[[ Supplied information open ]]
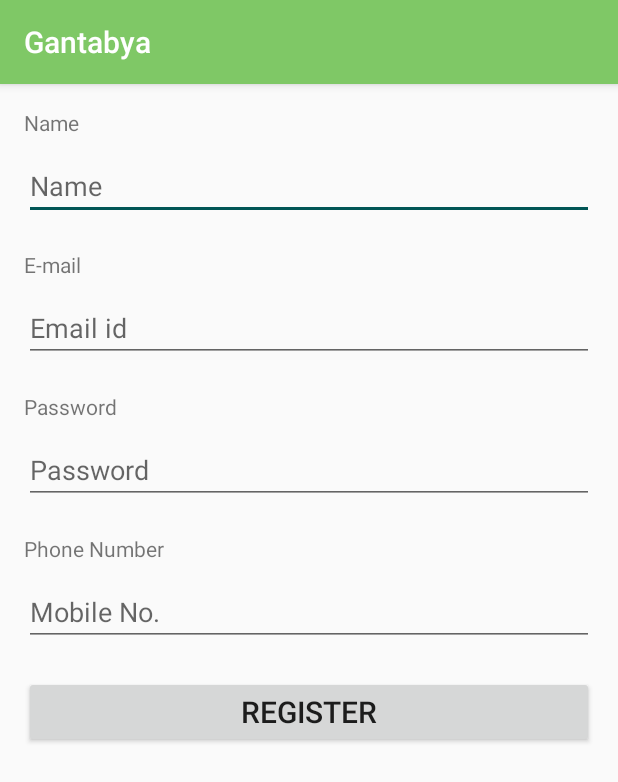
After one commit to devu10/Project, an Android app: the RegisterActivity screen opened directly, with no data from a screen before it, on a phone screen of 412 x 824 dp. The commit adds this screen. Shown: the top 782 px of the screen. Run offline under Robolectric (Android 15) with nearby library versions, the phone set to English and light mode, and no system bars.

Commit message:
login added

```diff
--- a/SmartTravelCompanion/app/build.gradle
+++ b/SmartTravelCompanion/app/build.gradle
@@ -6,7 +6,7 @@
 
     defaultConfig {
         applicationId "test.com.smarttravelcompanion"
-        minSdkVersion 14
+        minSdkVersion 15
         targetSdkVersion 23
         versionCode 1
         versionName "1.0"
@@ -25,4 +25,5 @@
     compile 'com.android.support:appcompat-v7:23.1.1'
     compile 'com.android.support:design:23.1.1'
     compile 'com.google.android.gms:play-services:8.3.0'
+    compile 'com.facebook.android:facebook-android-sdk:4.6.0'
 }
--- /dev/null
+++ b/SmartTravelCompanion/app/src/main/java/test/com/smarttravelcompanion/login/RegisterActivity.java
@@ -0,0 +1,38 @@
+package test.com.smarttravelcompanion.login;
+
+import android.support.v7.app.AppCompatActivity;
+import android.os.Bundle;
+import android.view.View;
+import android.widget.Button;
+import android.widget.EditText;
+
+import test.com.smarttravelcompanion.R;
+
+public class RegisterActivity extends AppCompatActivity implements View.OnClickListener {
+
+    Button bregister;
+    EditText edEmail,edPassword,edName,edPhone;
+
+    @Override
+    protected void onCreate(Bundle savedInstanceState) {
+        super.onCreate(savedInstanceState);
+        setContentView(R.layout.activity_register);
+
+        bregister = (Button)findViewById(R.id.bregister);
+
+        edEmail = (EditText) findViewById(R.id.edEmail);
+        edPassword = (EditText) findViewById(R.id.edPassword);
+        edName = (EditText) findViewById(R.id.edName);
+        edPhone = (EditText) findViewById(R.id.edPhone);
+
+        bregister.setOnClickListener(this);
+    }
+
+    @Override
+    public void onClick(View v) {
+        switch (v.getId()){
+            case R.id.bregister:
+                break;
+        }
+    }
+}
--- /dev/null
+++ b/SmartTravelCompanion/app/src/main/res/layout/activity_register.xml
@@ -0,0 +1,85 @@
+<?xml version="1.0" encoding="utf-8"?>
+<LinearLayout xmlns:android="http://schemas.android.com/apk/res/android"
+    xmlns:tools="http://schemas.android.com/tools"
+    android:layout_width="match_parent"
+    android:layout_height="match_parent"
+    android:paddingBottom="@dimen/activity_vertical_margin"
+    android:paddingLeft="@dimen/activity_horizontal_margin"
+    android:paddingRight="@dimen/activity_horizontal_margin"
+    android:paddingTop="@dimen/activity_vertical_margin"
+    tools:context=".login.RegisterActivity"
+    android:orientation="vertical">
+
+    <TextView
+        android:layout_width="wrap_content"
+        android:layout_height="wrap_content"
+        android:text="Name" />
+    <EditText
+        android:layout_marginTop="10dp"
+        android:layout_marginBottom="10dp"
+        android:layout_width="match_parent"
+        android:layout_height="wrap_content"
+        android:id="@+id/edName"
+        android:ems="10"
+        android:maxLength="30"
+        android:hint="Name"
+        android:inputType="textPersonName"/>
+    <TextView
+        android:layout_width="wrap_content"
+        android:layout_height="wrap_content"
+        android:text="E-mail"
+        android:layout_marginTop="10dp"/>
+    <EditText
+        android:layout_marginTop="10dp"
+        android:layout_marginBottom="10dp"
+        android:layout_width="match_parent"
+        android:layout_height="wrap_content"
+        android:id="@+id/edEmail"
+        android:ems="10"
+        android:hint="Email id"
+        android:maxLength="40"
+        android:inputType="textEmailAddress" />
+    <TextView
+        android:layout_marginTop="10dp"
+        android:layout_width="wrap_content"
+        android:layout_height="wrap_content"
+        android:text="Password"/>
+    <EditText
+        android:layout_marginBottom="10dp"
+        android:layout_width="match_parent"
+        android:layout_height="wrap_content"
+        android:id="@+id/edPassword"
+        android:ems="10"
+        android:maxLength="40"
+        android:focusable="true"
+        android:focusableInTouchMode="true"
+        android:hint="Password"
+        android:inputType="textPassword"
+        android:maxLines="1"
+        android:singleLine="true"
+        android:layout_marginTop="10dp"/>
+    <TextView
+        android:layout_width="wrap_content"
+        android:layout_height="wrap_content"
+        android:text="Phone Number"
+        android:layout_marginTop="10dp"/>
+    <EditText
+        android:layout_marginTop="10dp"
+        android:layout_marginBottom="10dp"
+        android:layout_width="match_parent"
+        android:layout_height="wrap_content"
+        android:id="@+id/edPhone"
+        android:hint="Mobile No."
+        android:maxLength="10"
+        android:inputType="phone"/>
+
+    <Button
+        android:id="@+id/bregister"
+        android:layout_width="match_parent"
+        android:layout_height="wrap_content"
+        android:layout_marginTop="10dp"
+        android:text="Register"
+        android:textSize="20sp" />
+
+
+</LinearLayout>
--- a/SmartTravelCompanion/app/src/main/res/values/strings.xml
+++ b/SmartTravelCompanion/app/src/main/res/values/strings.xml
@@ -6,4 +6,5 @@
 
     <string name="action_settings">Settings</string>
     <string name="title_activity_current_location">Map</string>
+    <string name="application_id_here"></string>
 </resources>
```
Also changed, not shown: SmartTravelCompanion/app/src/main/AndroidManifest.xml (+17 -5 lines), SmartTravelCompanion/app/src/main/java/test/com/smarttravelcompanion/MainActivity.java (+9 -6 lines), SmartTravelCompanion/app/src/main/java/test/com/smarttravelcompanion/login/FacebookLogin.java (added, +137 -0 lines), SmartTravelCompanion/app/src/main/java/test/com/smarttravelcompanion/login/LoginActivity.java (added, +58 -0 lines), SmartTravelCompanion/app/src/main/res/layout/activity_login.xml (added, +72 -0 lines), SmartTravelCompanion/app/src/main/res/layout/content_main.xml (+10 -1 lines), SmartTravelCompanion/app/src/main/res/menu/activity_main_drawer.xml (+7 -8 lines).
[[ Supplied information closed ]]
Aim of the exercise: If an entry contains an image, please omit that image and print everything else verbatim.

Answer space:
After one commit to devu10/Project, an Android app: the RegisterActivity screen opened directly, with no data from a screen before it, on a phone screen of 412 x 824 dp. The commit adds this screen. Shown: the top 782 px of the screen. Run offline under Robolectric (Android 15) with nearby library versions, the phone set to English and light mode, and no system bars.

Commit message:
login added

```diff
--- a/SmartTravelCompanion/app/build.gradle
+++ b/SmartTravelCompanion/app/build.gradle
@@ -6,7 +6,7 @@
 
     defaultConfig {
         applicationId "test.com.smarttravelcompanion"
-        minSdkVersion 14
+        minSdkVersion 15
         targetSdkVersion 23
         versionCode 1
         versionName "1.0"
@@ -25,4 +25,5 @@
     compile 'com.android.support:appcompat-v7:23.1.1'
     compile 'com.android.support:design:23.1.1'
     compile 'com.google.android.gms:play-services:8.3.0'
+    compile 'com.facebook.android:facebook-android-sdk:4.6.0'
 }
--- /dev/null
+++ b/SmartTravelCompanion/app/src/main/java/test/com/smarttravelcompanion/login/RegisterActivity.java
@@ -0,0 +1,38 @@
+package test.com.smarttravelcompanion.login;
+
+import android.support.v7.app.AppCompatActivity;
+import android.os.Bundle;
+import android.view.View;
+import android.widget.Button;
+import android.widget.EditText;
+
+import test.com.smarttravelcompanion.R;
+
+public class RegisterActivity extends AppCompatActivity implements View.OnClickListener {
+
+    Button bregister;
+    EditText edEmail,edPassword,edName,edPhone;
+
+    @Override
+    protected void onCreate(Bundle savedInstanceState) {
+        super.onCreate(savedInstanceState);
+        setContentView(R.layout.activity_register);
+
+        bregister = (Button)findViewById(R.id.bregister);
+
+        edEmail = (EditText) findViewById(R.id.edEmail);
+        edPassword = (EditText) findViewById(R.id.edPassword);
+        edName = (EditText) findViewById(R.id.edName);
+        edPhone = (EditText) findViewById(R.id.edPhone);
+
+        bregister.setOnClickListener(this);
+    }
+
+    @Override
+    public void onClick(View v) {
+        switch (v.getId()){
+            case R.id.bregister:
+                break;
+        }
+    }
+}
--- /dev/null
+++ b/SmartTravelCompanion/app/src/main/res/layout/activity_register.xml
@@ -0,0 +1,85 @@
+<?xml version="1.0" encoding="utf-8"?>
+<LinearLayout xmlns:android="http://schemas.android.com/apk/res/android"
+    xmlns:tools="http://schemas.android.com/tools"
+    android:layout_width="match_parent"
+    android:layout_height="match_parent"
+    android:paddingBottom="@dimen/activity_vertical_margin"
+    android:paddingLeft="@dimen/activity_horizontal_margin"
+    android:paddingRight="@dimen/activity_horizontal_margin"
+    android:paddingTop="@dimen/activity_vertical_margin"
+    tools:context=".login.RegisterActivity"
+    android:orientation="vertical">
+
+    <TextView
+        android:layout_width="wrap_content"
+        android:layout_height="wrap_content"
+        android:text="Name" />
+    <EditText
+        android:layout_marginTop="10dp"
+        android:layout_marginBottom="10dp"
+        android:layout_width="match_parent"
+        android:layout_height="wrap_content"
+        android:id="@+id/edName"
+        android:ems="10"
+        android:maxLength="30"
+        android:hint="Name"
+        android:inputType="textPersonName"/>
+    <TextView
+        android:layout_width="wrap_content"
+        android:layout_height="wrap_content"
+        android:text="E-mail"
+        android:layout_marginTop="10dp"/>
+    <EditText
+        android:layout_marginTop="10dp"
+        android:layout_marginBottom="10dp"
+        android:layout_width="match_parent"
+        android:layout_height="wrap_content"
+        android:id="@+id/edEmail"
+        android:ems="10"
+        android:hint="Email id"
+        android:maxLength="40"
+        android:inputType="textEmailAddress" />
+    <TextView
+        android:layout_marginTop="10dp"
+        android:layout_width="wrap_content"
+        android:layout_height="wrap_content"
+        android:text="Password"/>
+    <EditText
+        android:layout_marginBottom="10dp"
+        android:layout_width="match_parent"
+        android:layout_height="wrap_content"
+        android:id="@+id/edPassword"
+        android:ems="10"
+        android:maxLength="40"
+        android:focusable="true"
+        android:focusableInTouchMode="true"
+        android:hint="Password"
+        android:inputType="textPassword"
+        android:maxLines="1"
+        android:singleLine="true"
+        android:layout_marginTop="10dp"/>
+    <TextView
+        android:layout_width="wrap_content"
+        android:layout_height="wrap_content"
+        android:text="Phone Number"
+        android:layout_marginTop="10dp"/>
+    <EditText
+        android:layout_marginTop="10dp"
+        android:layout_marginBottom="10dp"
+        android:layout_width="match_parent"
+        android:layout_height="wrap_content"
+        android:id="@+id/edPhone"
+        android:hint="Mobile No."
+        android:maxLength="10"
+        android:inputType="phone"/>
+
+    <Button
+        android:id="@+id/bregister"
+        android:layout_width="match_parent"
+        android:layout_height="wrap_content"
+        android:layout_marginTop="10dp"
+        android:text="Register"
+        android:textSize="20sp" />
+
+
+</LinearLayout>
--- a/SmartTravelCompanion/app/src/main/res/values/strings.xml
+++ b/SmartTravelCompanion/app/src/main/res/values/strings.xml
@@ -6,4 +6,5 @@
 
     <string name="action_settings">Settings</string>
     <string name="title_activity_current_location">Map</string>
+    <string name="application_id_here"></string>
 </resources>
```
Also changed, not shown: SmartTravelCompanion/app/src/main/AndroidManifest.xml (+17 -5 lines), SmartTravelCompanion/app/src/main/java/test/com/smarttravelcompanion/MainActivity.java (+9 -6 lines), SmartTravelCompanion/app/src/main/java/test/com/smarttravelcompanion/login/FacebookLogin.java (added, +137 -0 lines), SmartTravelCompanion/app/src/main/java/test/com/smarttravelcompanion/login/LoginActivity.java (added, +58 -0 lines), SmartTravelCompanion/app/src/main/res/layout/activity_login.xml (added, +72 -0 lines), SmartTravelCompanion/app/src/main/res/layout/content_main.xml (+10 -1 lines), SmartTravelCompanion/app/src/main/res/menu/activity_main_drawer.xml (+7 -8 lines).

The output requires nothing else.